GIVEN ENTRIES:
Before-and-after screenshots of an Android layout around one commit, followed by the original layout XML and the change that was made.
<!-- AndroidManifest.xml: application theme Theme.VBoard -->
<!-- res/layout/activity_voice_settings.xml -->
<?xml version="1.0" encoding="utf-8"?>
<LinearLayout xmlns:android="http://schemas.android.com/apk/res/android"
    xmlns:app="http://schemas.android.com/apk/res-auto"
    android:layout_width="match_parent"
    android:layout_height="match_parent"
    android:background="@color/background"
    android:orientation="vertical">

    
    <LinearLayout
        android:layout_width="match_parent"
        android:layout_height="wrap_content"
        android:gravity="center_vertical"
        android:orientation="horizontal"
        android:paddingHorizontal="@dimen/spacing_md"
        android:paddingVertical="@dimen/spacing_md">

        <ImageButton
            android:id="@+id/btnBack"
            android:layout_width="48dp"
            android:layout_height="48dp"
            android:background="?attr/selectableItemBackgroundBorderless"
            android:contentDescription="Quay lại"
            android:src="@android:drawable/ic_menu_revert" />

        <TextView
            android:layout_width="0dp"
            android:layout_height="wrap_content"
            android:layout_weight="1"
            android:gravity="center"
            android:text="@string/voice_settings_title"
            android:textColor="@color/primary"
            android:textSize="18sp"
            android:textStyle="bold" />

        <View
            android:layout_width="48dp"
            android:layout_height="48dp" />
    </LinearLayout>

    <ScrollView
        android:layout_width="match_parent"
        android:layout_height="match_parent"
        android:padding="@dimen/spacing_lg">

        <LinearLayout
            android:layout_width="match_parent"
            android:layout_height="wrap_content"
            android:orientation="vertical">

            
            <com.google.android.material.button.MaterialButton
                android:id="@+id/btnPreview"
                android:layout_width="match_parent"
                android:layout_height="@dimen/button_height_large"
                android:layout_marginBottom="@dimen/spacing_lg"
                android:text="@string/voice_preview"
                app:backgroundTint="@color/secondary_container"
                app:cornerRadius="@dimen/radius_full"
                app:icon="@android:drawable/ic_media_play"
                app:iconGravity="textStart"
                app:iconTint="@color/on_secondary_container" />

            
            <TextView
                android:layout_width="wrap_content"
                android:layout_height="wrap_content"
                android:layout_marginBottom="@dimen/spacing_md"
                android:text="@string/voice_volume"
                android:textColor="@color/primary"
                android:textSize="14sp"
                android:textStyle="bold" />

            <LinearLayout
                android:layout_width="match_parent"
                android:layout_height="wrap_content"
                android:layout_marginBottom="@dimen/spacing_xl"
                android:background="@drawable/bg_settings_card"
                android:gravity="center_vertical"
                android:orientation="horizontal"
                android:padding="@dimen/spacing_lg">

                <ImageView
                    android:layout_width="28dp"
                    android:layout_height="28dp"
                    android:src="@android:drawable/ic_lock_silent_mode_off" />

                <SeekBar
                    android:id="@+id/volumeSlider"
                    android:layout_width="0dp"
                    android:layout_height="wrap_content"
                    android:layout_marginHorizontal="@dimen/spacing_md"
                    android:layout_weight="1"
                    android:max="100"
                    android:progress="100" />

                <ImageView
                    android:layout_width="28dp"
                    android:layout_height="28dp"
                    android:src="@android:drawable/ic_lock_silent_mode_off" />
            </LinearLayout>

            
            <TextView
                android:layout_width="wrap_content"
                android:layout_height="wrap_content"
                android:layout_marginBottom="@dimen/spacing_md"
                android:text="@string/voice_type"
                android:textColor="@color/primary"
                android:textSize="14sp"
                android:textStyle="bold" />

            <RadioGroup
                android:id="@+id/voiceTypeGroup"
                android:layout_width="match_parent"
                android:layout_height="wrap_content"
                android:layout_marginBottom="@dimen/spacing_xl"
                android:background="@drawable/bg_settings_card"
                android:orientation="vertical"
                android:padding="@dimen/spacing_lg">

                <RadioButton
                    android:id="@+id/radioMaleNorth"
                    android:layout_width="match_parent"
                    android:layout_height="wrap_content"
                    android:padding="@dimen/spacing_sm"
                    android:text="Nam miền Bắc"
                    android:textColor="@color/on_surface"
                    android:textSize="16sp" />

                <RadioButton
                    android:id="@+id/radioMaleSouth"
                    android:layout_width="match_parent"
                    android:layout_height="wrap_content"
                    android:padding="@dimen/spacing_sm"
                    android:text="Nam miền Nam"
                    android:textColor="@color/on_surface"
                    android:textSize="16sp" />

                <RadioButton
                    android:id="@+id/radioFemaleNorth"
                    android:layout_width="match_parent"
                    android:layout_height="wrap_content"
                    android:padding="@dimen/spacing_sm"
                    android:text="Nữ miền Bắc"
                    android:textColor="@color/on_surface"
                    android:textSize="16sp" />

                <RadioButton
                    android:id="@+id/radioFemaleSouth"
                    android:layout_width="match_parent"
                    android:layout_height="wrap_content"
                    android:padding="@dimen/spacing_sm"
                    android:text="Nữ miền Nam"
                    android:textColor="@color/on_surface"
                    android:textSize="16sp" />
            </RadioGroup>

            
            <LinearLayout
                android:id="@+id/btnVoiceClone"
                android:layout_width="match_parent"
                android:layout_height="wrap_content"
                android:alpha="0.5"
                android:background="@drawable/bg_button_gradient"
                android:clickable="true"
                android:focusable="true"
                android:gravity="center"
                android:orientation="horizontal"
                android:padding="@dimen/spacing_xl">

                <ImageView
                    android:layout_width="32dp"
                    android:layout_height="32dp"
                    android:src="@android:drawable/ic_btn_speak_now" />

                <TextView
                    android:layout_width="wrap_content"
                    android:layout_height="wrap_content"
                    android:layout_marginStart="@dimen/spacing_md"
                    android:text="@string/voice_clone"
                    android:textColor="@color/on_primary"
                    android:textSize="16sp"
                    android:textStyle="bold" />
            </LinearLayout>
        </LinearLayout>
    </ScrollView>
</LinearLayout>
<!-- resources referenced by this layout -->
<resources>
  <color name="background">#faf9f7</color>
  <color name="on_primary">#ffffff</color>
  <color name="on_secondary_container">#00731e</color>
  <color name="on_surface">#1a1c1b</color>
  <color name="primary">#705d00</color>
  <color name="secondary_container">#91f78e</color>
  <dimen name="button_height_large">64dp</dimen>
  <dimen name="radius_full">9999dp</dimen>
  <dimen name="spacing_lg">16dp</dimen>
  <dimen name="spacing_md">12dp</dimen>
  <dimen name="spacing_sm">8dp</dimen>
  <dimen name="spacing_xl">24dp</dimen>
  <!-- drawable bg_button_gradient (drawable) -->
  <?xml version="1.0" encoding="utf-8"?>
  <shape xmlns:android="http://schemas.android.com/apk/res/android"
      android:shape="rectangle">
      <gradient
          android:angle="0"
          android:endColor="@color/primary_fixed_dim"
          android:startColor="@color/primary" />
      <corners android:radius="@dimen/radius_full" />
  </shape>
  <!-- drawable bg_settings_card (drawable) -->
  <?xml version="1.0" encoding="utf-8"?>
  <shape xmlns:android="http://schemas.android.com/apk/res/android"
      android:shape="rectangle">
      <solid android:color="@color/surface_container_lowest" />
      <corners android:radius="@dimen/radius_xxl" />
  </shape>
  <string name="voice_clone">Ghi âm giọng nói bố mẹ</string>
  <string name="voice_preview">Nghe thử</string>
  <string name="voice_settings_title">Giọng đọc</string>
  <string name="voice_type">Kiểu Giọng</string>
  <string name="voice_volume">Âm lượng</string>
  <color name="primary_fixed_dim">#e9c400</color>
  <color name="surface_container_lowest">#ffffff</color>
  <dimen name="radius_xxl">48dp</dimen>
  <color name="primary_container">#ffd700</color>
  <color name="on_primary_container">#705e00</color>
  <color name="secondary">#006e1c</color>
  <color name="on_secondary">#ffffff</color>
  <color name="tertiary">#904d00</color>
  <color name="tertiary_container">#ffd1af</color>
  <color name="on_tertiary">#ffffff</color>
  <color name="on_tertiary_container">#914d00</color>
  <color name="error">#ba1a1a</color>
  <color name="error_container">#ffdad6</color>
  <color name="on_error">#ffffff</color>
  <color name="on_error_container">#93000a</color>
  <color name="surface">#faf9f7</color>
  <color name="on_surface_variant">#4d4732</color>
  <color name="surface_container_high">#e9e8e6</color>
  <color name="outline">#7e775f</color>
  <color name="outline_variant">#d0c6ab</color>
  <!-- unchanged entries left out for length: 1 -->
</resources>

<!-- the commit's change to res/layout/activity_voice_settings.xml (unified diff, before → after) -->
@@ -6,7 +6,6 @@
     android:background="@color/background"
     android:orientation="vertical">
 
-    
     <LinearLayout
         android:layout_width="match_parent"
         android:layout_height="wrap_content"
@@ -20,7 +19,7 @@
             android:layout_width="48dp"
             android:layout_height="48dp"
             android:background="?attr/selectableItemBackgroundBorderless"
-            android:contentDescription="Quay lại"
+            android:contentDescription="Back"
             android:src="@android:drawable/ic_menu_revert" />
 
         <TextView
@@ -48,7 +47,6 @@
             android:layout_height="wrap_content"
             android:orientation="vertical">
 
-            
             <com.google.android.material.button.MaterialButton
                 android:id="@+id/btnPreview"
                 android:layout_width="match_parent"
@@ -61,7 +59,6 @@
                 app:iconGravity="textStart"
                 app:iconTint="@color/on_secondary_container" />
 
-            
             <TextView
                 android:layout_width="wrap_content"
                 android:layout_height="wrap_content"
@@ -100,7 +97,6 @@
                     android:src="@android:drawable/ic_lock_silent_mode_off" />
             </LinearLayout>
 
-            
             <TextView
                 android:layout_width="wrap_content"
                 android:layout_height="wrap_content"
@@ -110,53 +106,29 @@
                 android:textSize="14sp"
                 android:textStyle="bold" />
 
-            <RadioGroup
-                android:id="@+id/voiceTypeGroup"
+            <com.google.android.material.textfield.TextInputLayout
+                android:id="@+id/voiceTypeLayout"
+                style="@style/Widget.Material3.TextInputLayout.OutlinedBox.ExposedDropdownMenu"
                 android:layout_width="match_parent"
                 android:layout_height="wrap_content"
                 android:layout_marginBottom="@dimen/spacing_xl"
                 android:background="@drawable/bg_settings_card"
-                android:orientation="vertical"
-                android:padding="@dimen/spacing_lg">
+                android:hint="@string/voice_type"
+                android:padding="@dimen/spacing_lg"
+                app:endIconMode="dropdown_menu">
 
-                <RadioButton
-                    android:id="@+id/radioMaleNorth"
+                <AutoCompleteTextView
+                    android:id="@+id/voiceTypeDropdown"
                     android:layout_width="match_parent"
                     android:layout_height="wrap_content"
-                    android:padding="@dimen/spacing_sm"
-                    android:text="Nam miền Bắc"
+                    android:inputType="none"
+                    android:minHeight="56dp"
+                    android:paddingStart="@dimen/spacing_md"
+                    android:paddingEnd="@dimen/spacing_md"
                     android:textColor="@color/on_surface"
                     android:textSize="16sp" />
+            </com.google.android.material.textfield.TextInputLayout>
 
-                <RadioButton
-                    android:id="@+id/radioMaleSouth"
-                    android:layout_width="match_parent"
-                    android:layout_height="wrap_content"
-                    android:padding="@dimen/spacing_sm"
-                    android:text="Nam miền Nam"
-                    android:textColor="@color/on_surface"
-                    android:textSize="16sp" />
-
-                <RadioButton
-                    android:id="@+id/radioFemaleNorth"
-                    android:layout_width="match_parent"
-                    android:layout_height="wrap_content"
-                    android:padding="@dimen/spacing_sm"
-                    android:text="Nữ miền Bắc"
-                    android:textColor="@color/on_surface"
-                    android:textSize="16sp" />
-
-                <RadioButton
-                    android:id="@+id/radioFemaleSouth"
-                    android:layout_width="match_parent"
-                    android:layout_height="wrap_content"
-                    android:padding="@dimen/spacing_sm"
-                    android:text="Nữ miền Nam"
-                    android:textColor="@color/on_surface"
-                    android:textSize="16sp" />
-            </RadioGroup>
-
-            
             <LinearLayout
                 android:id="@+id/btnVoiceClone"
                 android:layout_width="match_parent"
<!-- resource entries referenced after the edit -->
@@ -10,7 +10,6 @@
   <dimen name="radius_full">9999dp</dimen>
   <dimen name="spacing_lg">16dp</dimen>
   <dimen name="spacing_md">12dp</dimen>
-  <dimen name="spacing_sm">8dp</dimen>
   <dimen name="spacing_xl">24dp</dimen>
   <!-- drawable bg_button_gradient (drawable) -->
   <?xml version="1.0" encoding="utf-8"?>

DIRECTIONS FOR THIS TASK: From the records above, count the lines that contain "textStart". Only the number should be written.

OUTPUT OF THE TASK: 2